Skip to main content

31st December 2022

12 Days of Christmas: Seven Ducks-a-Swimming

Why do ducklings swim behind their mothers? Scientists have the answer, and it turns out, it has more to do with surfing than you think…
12 Days of Christmas: Seven Ducks-a-Swimming
Photo: Petr Ganaj @pexels

Physicist Zhi-Ming Yuan and his colleagues at the University of Strathclyde are the recipients of this year’s Ig-Nobel prize in physics for their research into the reason ducklings swim in formation behind their mothers. It is hoped the research could be applied to explain the formations of other swimming birds, such as swans, as well as being used to make water transport more efficient.

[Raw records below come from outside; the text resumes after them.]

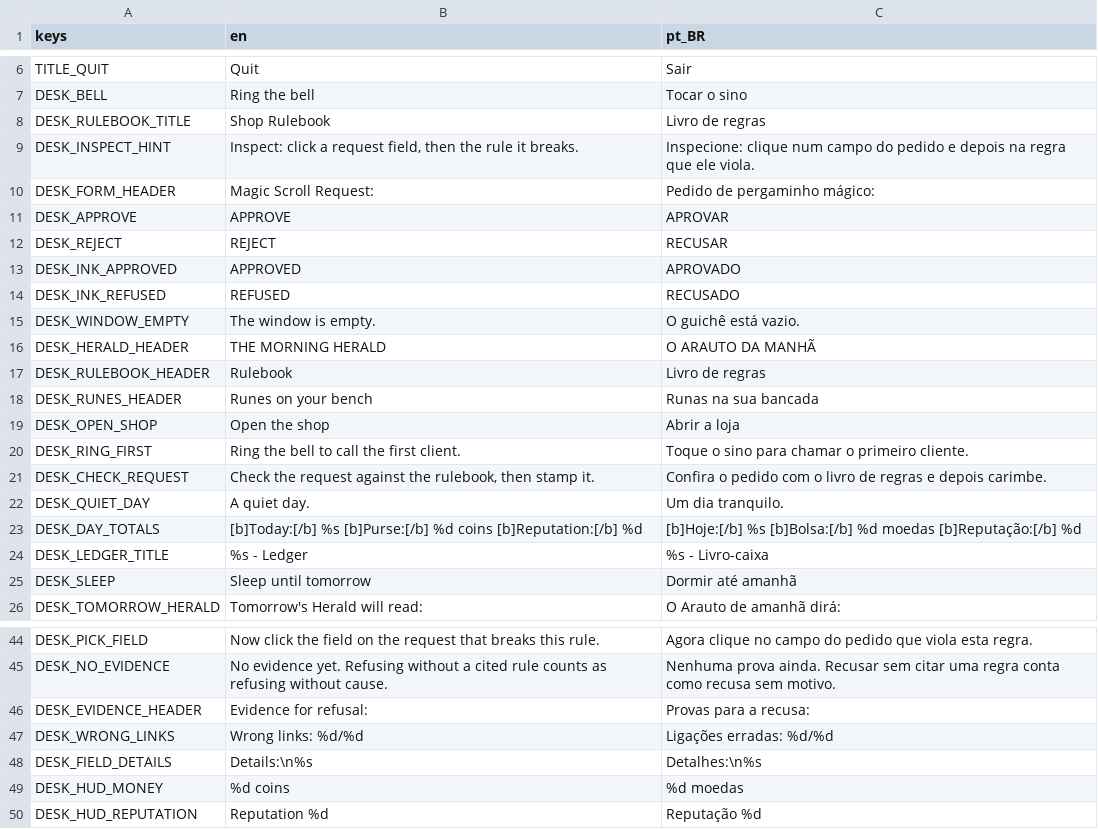
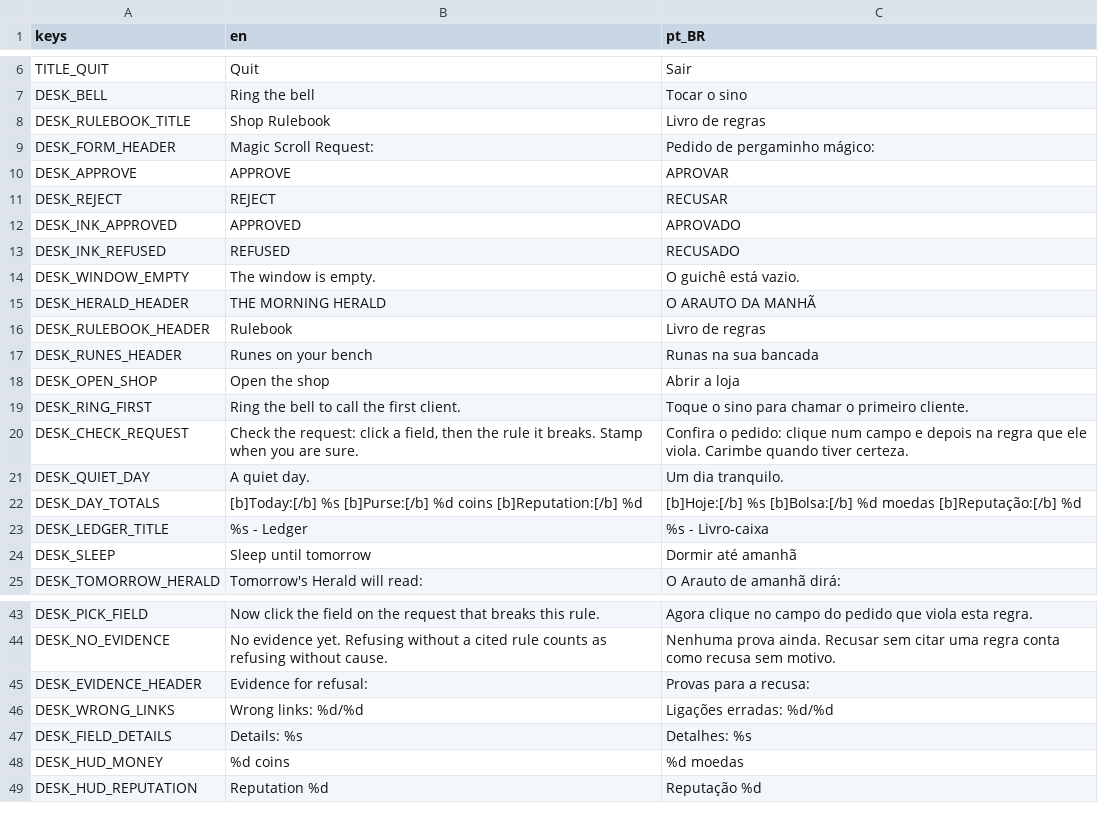
Before and after one commit to Hudfilho/AtelieIDE, a CSV file: localization/strings.csv, drawn as a sheet; only a part is shown, gaps mark what is left out.

```diff
--- a/localization/strings.csv
+++ b/localization/strings.csv
@@ -8,3 +8,2 @@ DESK_BELL,Ring the bell,Tocar o sino
 DESK_RULEBOOK_TITLE,Shop Rulebook,Livro de regras
-DESK_INSPECT_HINT,"Inspect: click a request field, then the rule it breaks.",Inspecione: clique num campo do pedido e depois na regra que ele viola.
 DESK_FORM_HEADER,Magic Scroll Request:,Pedido de pergaminho mágico:
@@ -20,3 +19,3 @@ DESK_OPEN_SHOP,Open the shop,Abrir a loja
 DESK_RING_FIRST,Ring the bell to call the first client.,Toque o sino para chamar o primeiro cliente.
-DESK_CHECK_REQUEST,"Check the request against the rulebook, then stamp it.",Confira o pedido com o livro de regras e depois carimbe.
+DESK_CHECK_REQUEST,"Check the request: click a field, then the rule it breaks. Stamp when you are sure.",Confira o pedido: clique num campo e depois na regra que ele viola. Carimbe quando tiver certeza.
 DESK_QUIET_DAY,A quiet day.,Um dia tranquilo.
@@ -47,3 +46,3 @@ DESK_EVIDENCE_HEADER,Evidence for refusal:,Provas para a recusa:
 DESK_WRONG_LINKS,Wrong links: %d/%d,Ligações erradas: %d/%d
-DESK_FIELD_DETAILS,Details:\n%s,Detalhes:\n%s
+DESK_FIELD_DETAILS,Details: %s,Detalhes: %s
 DESK_HUD_MONEY,%d coins,%d moedas
```
Also changed, not shown: 59 other files.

Ducks a-surfing

The ideas behind duckling formation are similar to those behind surfing – the wave patterns on the water interact with the ducklings swimming on the surface pushing them forward. This makes it easier for the ducklings to swim.

Picture a duckling on a flat-level surface of water. The weight of the duckling acts vertically downwards, and the equal and opposite buoyant force acts upwards on the duck. If the duck is on a wave, then a component of the buoyant force is in the direction the duck is swimming. If the duck is in front of the wave, this acts in the same direction as the motion of the duck, making it easier to swim.

Seven ducks

The problem gets a little more complicated when considering a group of ducks on the surface of the water, as they all produce wave patterns that interact with each other in a process called ‘interference’.

The team at the University of Strathclyde modelled the mother duck as a large ellipse and the ducklings as small ellipses following behind. They then simulated the positions of the ducks in the wave pattern that allowed them to use minimal energy to follow their mother.

They found that the ducklings should keep the same speed as their mother and that, unlike in the surfing case, the ducks should swim in the troughs (dips) of the wave pattern produced by the mother duck in order to be propelled by the waves. This is unlike the surfing case because the waves produced by the mother and the ducklings themselves interfere making this position in the wave favourable.

This simulation provides a physical motivation for the synchronised swimming formations seen in ducks, swans, and other birds. Beyond just following their mother, these formations allow the small ducklings to ‘ride’ the wave their mother creates, making it easier to swim.

More Coverage

Circadian rhythms of health: Why syncing with the environment is vital to wellbeing

Learn how circadian rhythms are the key to optimise your sleep, improve your mood and ace your exams

Ice, Ice, Maybe? The art of remembering and forgetting, from a roundworm’s ice bath

Love an ice bath? So do roundworms – because they can remember that they’ve just had one. The storing of memory is a complex phenomenon, but a recent study has found that roundworms can delay their forgetting of their memory if they’re placed on ice

What Game Theory reveals about the science of cooperation

Game theory is the science of competition and cooperation. It seeks to reveal the best strategies which bring you maximum gain. What does it show about life and the world around us?

Celebrating 70 years of science at CERN

As the 70th anniversary of CERN approaches, we investigate the origins and history of the organisation whilst asking questions about the future of the laboratory; what’s next? And how can it align its ambition for research with the modern world’s needs for sustainability?